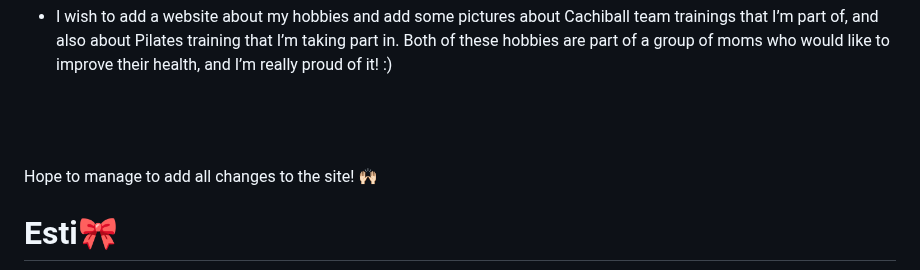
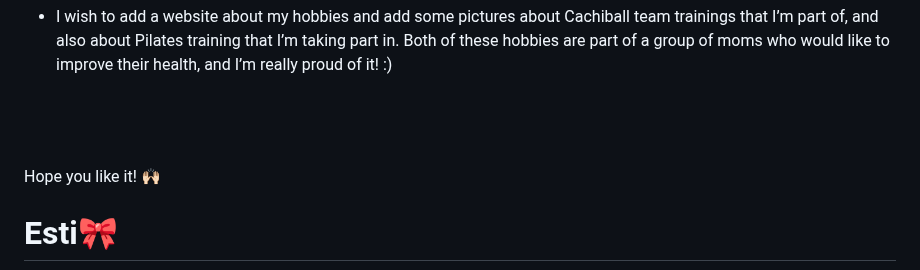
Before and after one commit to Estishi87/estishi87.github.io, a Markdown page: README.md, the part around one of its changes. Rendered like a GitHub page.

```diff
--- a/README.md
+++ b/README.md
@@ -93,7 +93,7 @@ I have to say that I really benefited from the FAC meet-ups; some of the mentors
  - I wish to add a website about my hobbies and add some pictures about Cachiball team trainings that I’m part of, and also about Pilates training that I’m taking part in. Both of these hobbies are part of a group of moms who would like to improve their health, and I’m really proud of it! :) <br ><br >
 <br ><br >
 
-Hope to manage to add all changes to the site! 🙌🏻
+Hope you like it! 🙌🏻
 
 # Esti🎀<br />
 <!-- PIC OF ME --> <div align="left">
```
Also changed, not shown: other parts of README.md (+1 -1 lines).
* * * * *
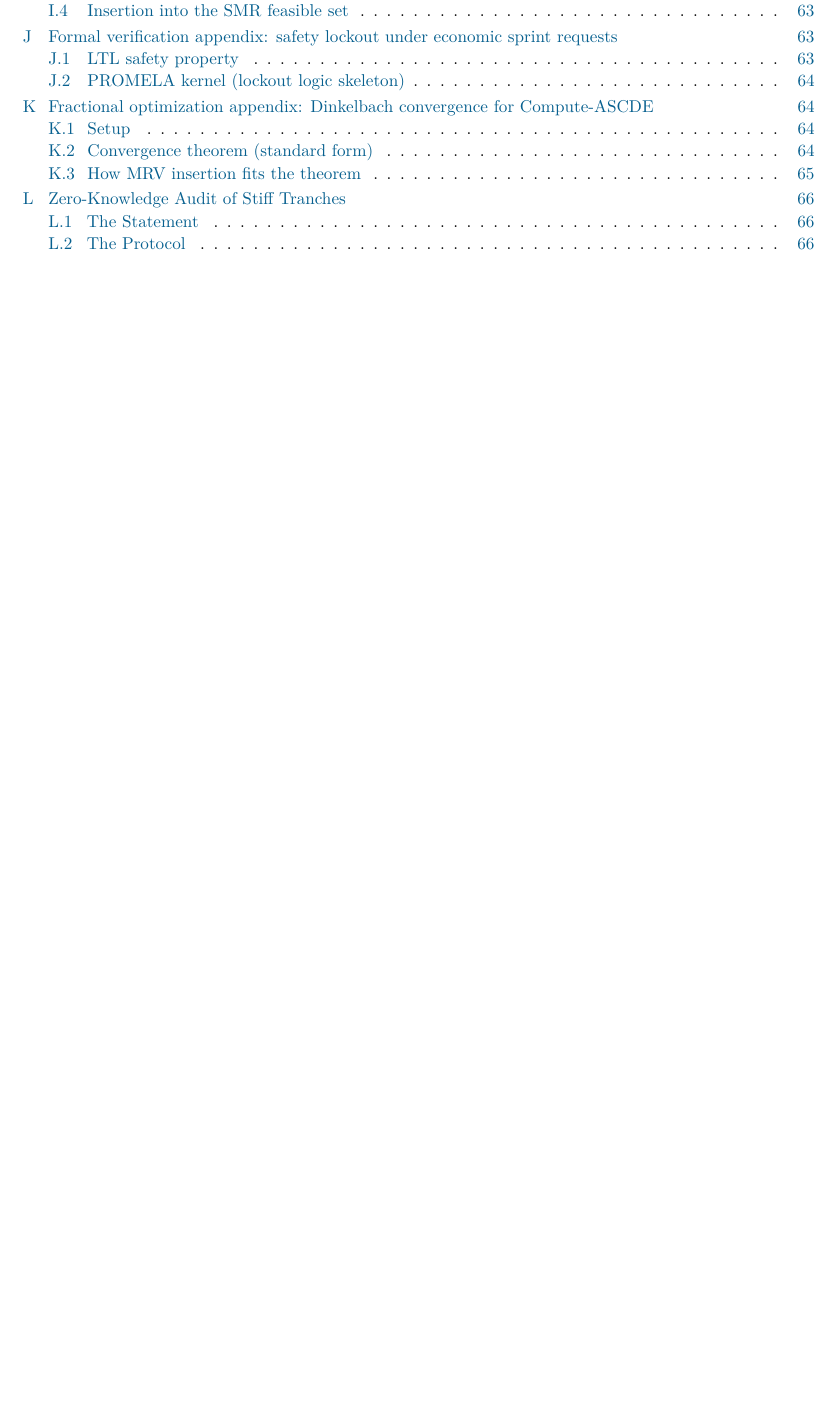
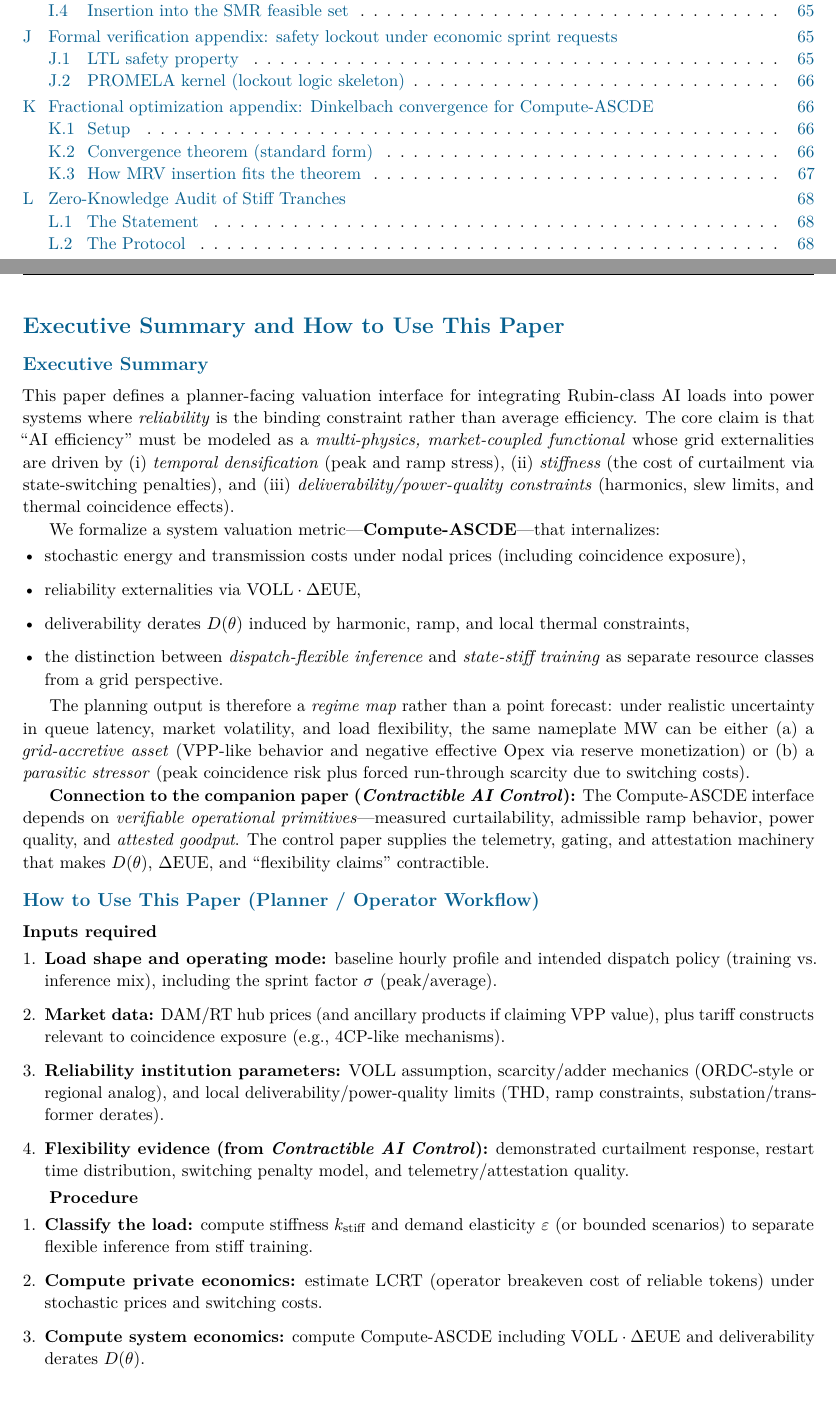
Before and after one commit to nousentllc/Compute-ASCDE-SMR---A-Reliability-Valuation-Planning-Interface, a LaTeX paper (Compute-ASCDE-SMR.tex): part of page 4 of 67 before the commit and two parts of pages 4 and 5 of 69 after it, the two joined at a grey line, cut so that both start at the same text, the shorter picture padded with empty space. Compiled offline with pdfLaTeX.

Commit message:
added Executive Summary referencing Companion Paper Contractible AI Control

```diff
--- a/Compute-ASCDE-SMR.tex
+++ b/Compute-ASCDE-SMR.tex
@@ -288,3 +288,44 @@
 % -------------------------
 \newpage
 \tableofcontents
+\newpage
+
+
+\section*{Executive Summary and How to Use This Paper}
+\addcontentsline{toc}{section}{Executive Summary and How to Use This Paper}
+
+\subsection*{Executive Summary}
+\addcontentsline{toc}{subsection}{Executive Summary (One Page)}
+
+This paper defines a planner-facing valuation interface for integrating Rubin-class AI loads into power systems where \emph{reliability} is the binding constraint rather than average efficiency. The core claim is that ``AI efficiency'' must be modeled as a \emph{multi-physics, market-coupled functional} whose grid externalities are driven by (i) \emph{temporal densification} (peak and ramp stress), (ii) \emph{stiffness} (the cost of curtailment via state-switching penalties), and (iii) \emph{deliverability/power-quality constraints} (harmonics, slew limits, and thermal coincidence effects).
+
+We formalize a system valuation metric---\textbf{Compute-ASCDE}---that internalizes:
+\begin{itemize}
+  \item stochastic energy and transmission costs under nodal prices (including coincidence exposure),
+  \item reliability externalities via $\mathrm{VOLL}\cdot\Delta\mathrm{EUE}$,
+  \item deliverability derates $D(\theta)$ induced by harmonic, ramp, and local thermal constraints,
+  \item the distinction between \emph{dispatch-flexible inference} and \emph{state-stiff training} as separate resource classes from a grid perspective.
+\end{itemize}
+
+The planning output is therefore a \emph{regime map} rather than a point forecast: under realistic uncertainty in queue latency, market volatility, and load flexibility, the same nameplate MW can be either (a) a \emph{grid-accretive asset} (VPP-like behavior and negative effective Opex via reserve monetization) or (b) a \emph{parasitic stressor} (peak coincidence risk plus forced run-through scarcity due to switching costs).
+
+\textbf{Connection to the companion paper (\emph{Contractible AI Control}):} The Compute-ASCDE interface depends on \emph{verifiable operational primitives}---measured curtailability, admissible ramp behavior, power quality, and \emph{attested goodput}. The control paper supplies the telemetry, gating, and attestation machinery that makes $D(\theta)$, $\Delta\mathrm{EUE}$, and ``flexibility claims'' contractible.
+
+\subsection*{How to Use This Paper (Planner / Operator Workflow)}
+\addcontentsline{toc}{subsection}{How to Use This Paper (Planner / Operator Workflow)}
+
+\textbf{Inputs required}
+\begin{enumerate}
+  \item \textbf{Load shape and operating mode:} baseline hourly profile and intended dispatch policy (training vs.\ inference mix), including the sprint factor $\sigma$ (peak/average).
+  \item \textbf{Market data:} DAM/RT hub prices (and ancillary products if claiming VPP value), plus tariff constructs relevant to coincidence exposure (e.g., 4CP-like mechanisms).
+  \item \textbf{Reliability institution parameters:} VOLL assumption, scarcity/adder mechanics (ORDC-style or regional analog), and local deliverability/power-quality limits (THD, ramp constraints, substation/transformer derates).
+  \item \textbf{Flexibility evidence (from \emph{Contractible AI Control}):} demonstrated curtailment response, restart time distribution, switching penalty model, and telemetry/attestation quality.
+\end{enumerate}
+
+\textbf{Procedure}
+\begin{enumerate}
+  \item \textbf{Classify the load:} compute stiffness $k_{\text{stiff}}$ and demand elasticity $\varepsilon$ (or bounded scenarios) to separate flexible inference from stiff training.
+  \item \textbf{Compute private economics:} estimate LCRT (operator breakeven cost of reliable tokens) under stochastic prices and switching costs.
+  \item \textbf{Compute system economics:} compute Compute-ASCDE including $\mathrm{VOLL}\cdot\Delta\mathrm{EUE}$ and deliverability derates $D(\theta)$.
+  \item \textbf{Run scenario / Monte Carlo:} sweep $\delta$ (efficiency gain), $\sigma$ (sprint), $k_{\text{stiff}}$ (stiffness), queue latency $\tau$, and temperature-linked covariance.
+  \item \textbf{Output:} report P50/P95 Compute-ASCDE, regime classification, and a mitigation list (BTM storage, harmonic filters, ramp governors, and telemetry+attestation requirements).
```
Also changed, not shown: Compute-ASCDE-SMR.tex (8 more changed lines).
* * * * *
Wherever a line of the records above contains the string "from", copy that line out.

• Task response:
@@ -93,7 +93,7 @@ I have to say that I really benefited from the FAC meet-ups; some of the mentors
+  \item the distinction between \emph{dispatch-flexible inference} and \emph{state-stiff training} as separate resource classes from a grid perspective.
+  \item \textbf{Flexibility evidence (from \emph{Contractible AI Control}):} demonstrated curtailment response, restart time distribution, switching penalty model, and telemetry/attestation quality.
+  \item \textbf{Classify the load:} compute stiffness $k_{\text{stiff}}$ and demand elasticity $\varepsilon$ (or bounded scenarios) to separate flexible inference from stiff training.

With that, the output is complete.